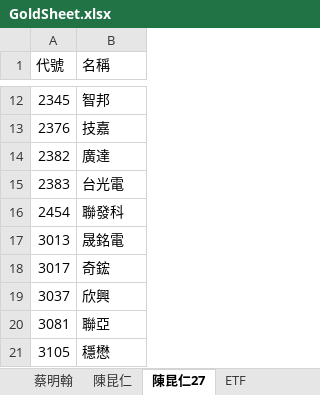
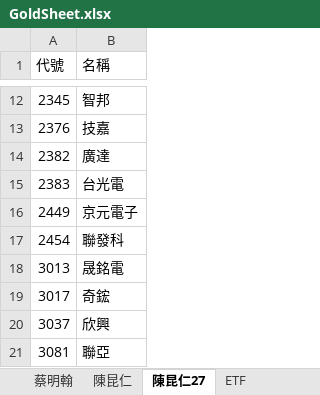
Before and after one commit to ONicole0101/Gold, an Excel workbook: Allcsv/GoldSheet.xlsx, sheet 陳昆仁27, drawn as a sheet; only a part is shown, gaps mark what is left out; the shorter side is filled out with more unchanged rows; values as stored, in another font and other column widths than the file's, no cell formats; the diff names each change by its address in the sheet, - before the commit and + after, or states it on an @@ line.

Commit message:
U_28.2300

```diff
--- a/Allcsv/GoldSheet.xlsx (sheet 陳昆仁27)
+++ b/Allcsv/GoldSheet.xlsx (sheet 陳昆仁27)
+row 16: 2449 | 京元電子
```
Also changed, not shown: sheet 1.留意賣, cell formats.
—————
(What to produce):
Without the pictures, give every line of the data again, exactly as written.

(Your solution):
Before and after one commit to ONicole0101/Gold, an Excel workbook: Allcsv/GoldSheet.xlsx, sheet 陳昆仁27, drawn as a sheet; only a part is shown, gaps mark what is left out; the shorter side is filled out with more unchanged rows; values as stored, in another font and other column widths than the file's, no cell formats; the diff names each change by its address in the sheet, - before the commit and + after, or states it on an @@ line.

Commit message:
U_28.2300

```diff
--- a/Allcsv/GoldSheet.xlsx (sheet 陳昆仁27)
+++ b/Allcsv/GoldSheet.xlsx (sheet 陳昆仁27)
+row 16: 2449 | 京元電子
```
Also changed, not shown: sheet 1.留意賣, cell formats.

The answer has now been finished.